+++ RECORDS TO USE

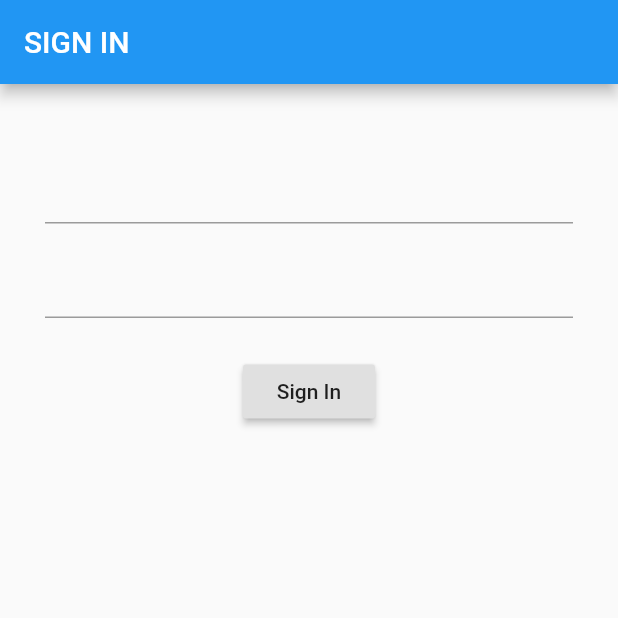
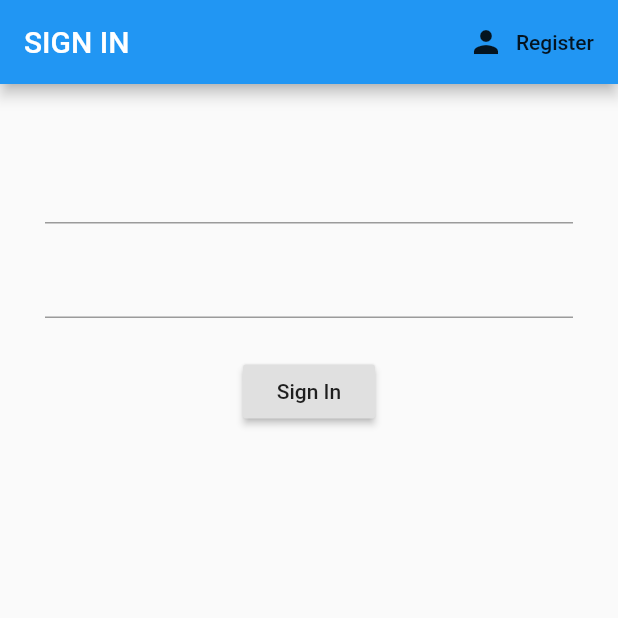
Before and after one commit to uditswaroopa/Flutter-Apps, a Flutter app: the screen it shows after launch, on a phone screen of 412 x 824 dp, the top half of it. Run offline on Flutter 3.47's test engine with Material 2 defaults, Android fonts, the phone set to English and light mode, and no system bars; our stand-ins replace firebase_auth; accounts and stored records are empty.

Commit message:
Toggle between login and signup

```diff
--- a/lib/Screens/Authenticate/authenticate.dart
+++ b/lib/Screens/Authenticate/authenticate.dart
@@ -1,4 +1,5 @@
 import 'package:flutter/material.dart';
+import 'package:quotes/Screens/Authenticate/register.dart';
 import 'package:quotes/Screens/Authenticate/sigin.dart';
 
 class Authenticate extends StatefulWidget {
@@ -7,10 +8,21 @@ class Authenticate extends StatefulWidget {
 }
 
 class _AuthenticateState extends State<Authenticate> {
+  bool isSignIn = true;
+
+  void toogle(){
+    setState(() {
+      if(isSignIn)
+        isSignIn = false;
+      else
+        isSignIn = true;
+    });
+  }
   @override
   Widget build(BuildContext context) {
-    return Container(
-      child: SignIn(),
-    );
+    if(isSignIn)
+      return SignIn(toogle: toogle);
+    else
+      return Register(toogle: toogle);
   }
 }
--- a/lib/Screens/Authenticate/sigin.dart
+++ b/lib/Screens/Authenticate/sigin.dart
@@ -2,6 +2,8 @@ import 'package:flutter/material.dart';
 import 'package:quotes/services/auth.dart';
 
 class SignIn extends StatefulWidget {
+  final Function toogle;
+  SignIn({this.toogle});
   @override
   _SignInState createState() => _SignInState();
 }
@@ -12,7 +14,15 @@ class _SignInState extends State<SignIn> {
   @override
   Widget build(BuildContext context) {
     return Scaffold(
-      appBar: AppBar(title: Text('SIGN IN')),
+      appBar: AppBar(
+        title: Text('SIGN IN'),
+        actions: [FlatButton.icon(
+          onPressed: () => widget.toogle(),
+          icon: Icon(Icons.person),
+          label: Text('Register'),
+          ),
+        ],
+      ),
       body: SingleChildScrollView(
         child: Container(
           padding: EdgeInsets.symmetric(vertical: 40, horizontal: 30),
```
Also changed, not shown: lib/Screens/Authenticate/register.dart (added, +64 -0 lines).
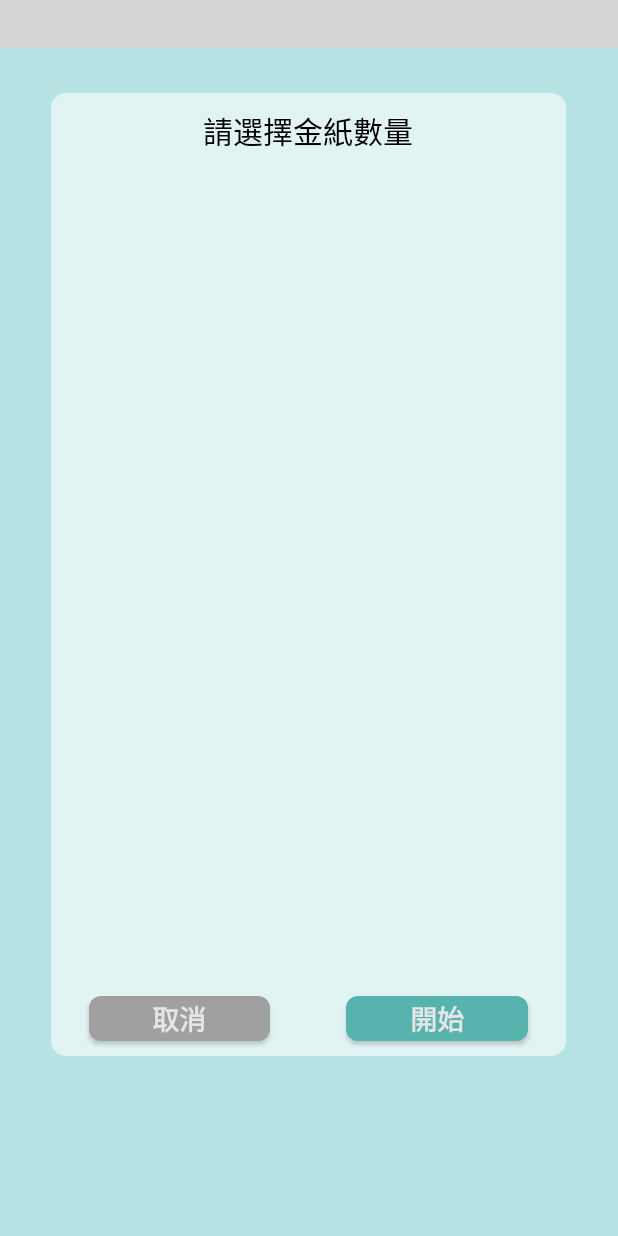
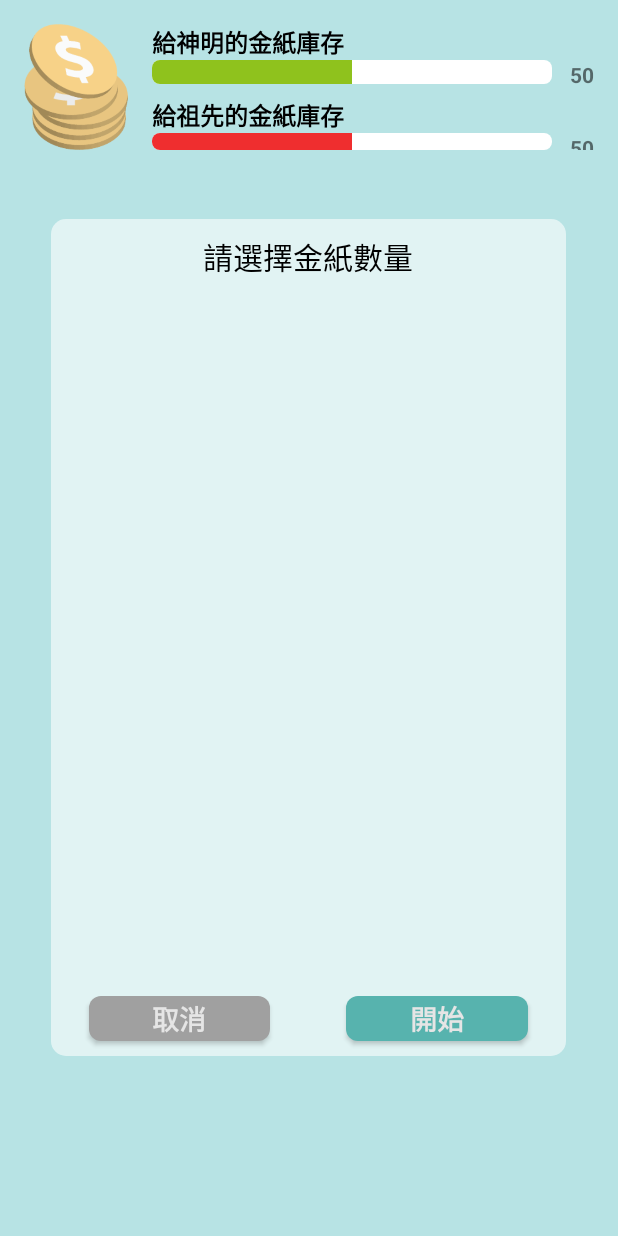
Before and after one commit to zzdanny/conlab_e-burner, an Android app: the layout choose_amount.xml on its own in the app's theme, with its tools: preview values and no code run, on a phone screen of 412 x 824 dp. Run offline under Robolectric (Android 15) with nearby library versions, the phone set to English and light mode, and no system bars; grey boxes are pictures that could not be loaded.

```diff
--- a/app/src/main/java/tw/ntust/e_burner/activity/ChooseActivity.java
+++ b/app/src/main/java/tw/ntust/e_burner/activity/ChooseActivity.java
@@ -25,7 +25,7 @@ public class ChooseActivity extends BaseActivity {
 
     public final int REQUEST_IXBURNUNG = 10;
 
-    // -- layout.activity_choose
+    // -- layout.remain_display
     private ProgressBar progressEmperor, progressAncestor;
     private TextView txtEmperorProgress, txtAncestorPorgress;
     // -- layout.choose_target
--- a/app/src/main/res/layout/choose_amount.xml
+++ b/app/src/main/res/layout/choose_amount.xml
@@ -3,7 +3,7 @@
     android:layout_width="match_parent"
     android:layout_height="match_parent">
 
-    <include layout="@layout/activity_choose"
+    <include layout="@layout/remain_display"
         android:layout_width="match_parent"
         android:layout_height="wrap_content"
         android:id="@+id/include"> </include>
--- /dev/null
+++ b/app/src/main/res/layout/remain_display.xml
@@ -0,0 +1,117 @@
+<?xml version="1.0" encoding="utf-8"?>
+<RelativeLayout xmlns:android="http://schemas.android.com/apk/res/android"
+                xmlns:eburner="http://schemas.android.com/apk/res-auto"
+    xmlns:tools="http://schemas.android.com/tools"
+    android:layout_width="match_parent"
+    android:layout_height="match_parent"
+    android:paddingBottom="@dimen/activity_vertical_margin"
+    android:paddingLeft="@dimen/activity_horizontal_margin"
+    android:paddingRight="@dimen/activity_horizontal_margin"
+    android:paddingTop="@dimen/activity_vertical_margin"
+    tools:context="tw.ntust.e_burner.activity.ChooseActivity">
+
+    <LinearLayout
+        android:orientation="horizontal"
+        android:layout_width="match_parent"
+        android:layout_height="wrap_content"
+        android:id="@+id/linearLayout">
+
+        <ImageView
+            android:layout_width="69dp"
+            android:layout_height="84dp"
+            android:id="@+id/imageView"
+            android:layout_gravity="center_vertical"
+            android:src="@drawable/ic_coins"
+            android:adjustViewBounds="true" />
+
+        <LinearLayout
+            android:orientation="vertical"
+            android:layout_width="match_parent"
+            android:layout_height="match_parent"
+            android:layout_marginLeft="16sp">
+
+            <TextView
+                android:layout_width="wrap_content"
+                android:layout_height="wrap_content"
+                android:textAppearance="?android:attr/textAppearanceSmall"
+                android:textStyle="bold"
+                android:text="給神明的金紙庫存"
+                android:textColor="#000"
+                android:textSize="16sp" />
+
+
+            <RelativeLayout
+                android:layout_width="match_parent"
+                android:layout_height="wrap_content">
+
+                <ProgressBar
+                    style="?android:attr/progressBarStyleHorizontal"
+                    android:layout_width="match_parent"
+                    android:layout_height="wrap_content"
+                    android:id="@+id/choose_progressEmperor"
+                    android:progress="50"
+                    android:max="100"
+                    android:progressDrawable="@drawable/progress_bar_green"
+                    android:layout_alignParentTop="true"
+                    android:layout_toStartOf="@+id/choose_txtEmperorProgress" />
+
+                <TextView
+                    android:layout_width="wrap_content"
+                    android:layout_height="wrap_content"
+                    android:textAppearance="?android:attr/textAppearanceSmall"
+                    android:text="  50"
+                    android:id="@+id/choose_txtEmperorProgress"
+                    android:layout_alignParentTop="true"
+                    android:layout_alignParentEnd="true"
+                    android:layout_marginLeft="5sp"
+                    android:textStyle="bold"
+                    android:layout_centerVertical="true" />
+
+            </RelativeLayout>
+
+            <TextView
+                android:layout_width="wrap_content"
+                android:layout_height="wrap_content"
+                android:textAppearance="?android:attr/textAppearanceSmall"
+                android:text="給祖先的金紙庫存"
+                android:id="@+id/textView3"
+                android:textStyle="bold"
+                android:textColor="#000"
+                android:layout_marginTop="5sp"
+                android:textSize="16sp" />
+
+
+            <RelativeLayout
+                android:layout_width="match_parent"
+                android:layout_height="wrap_content">
+
+                <ProgressBar
+                    style="?android:attr/progressBarStyleHorizontal"
+                    android:layout_width="match_parent"
+                    android:layout_height="wrap_content"
+                    android:id="@+id/choose_progressAncestor"
+                    android:progress="50"
+                    android:max="100"
+                    android:progressDrawable="@drawable/progress_bar_red"
+                    android:layout_alignParentTop="true"
+                    android:layout_toStartOf="@+id/choose_txtAncestorProgress" />
+
+                <TextView
+                    android:layout_width="wrap_content"
+                    android:layout_height="wrap_content"
+                    android:textAppearance="?android:attr/textAppearanceSmall"
+                    android:text="  50"
+                    android:id="@+id/choose_txtAncestorProgress"
+                    android:layout_alignParentTop="true"
+                    android:layout_alignParentEnd="true"
+                    android:layout_marginLeft="5sp"
+                    android:textStyle="bold"
+                    android:layout_centerVertical="true" />
+
+            </RelativeLayout>
+
+        </LinearLayout>
+
+    </LinearLayout>
+
+</RelativeLayout>
```
Also changed, not shown: app/src/main/res/layout/choose_target.xml (+12 -3 lines), app/src/main/res/layout/nav_bottom.xml (added, +72 -0 lines), app/src/main/res/drawable/chart_icon.png (added), app/src/main/res/drawable/chooseusage_bgd.png (added), app/src/main/res/drawable/menu_btn.png (added), app/src/main/res/drawable/plus_money_icon.png (added), app/src/main/res/drawable/setting_icon.png (added).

++++++

PROBLEM TO SOLVE: Check each line of the entries, and copy the ones that contain "isSignIn".

EXERCISE RESULT:
+  bool isSignIn = true;
+      if(isSignIn)
+        isSignIn = false;
+        isSignIn = true;
+    if(isSignIn)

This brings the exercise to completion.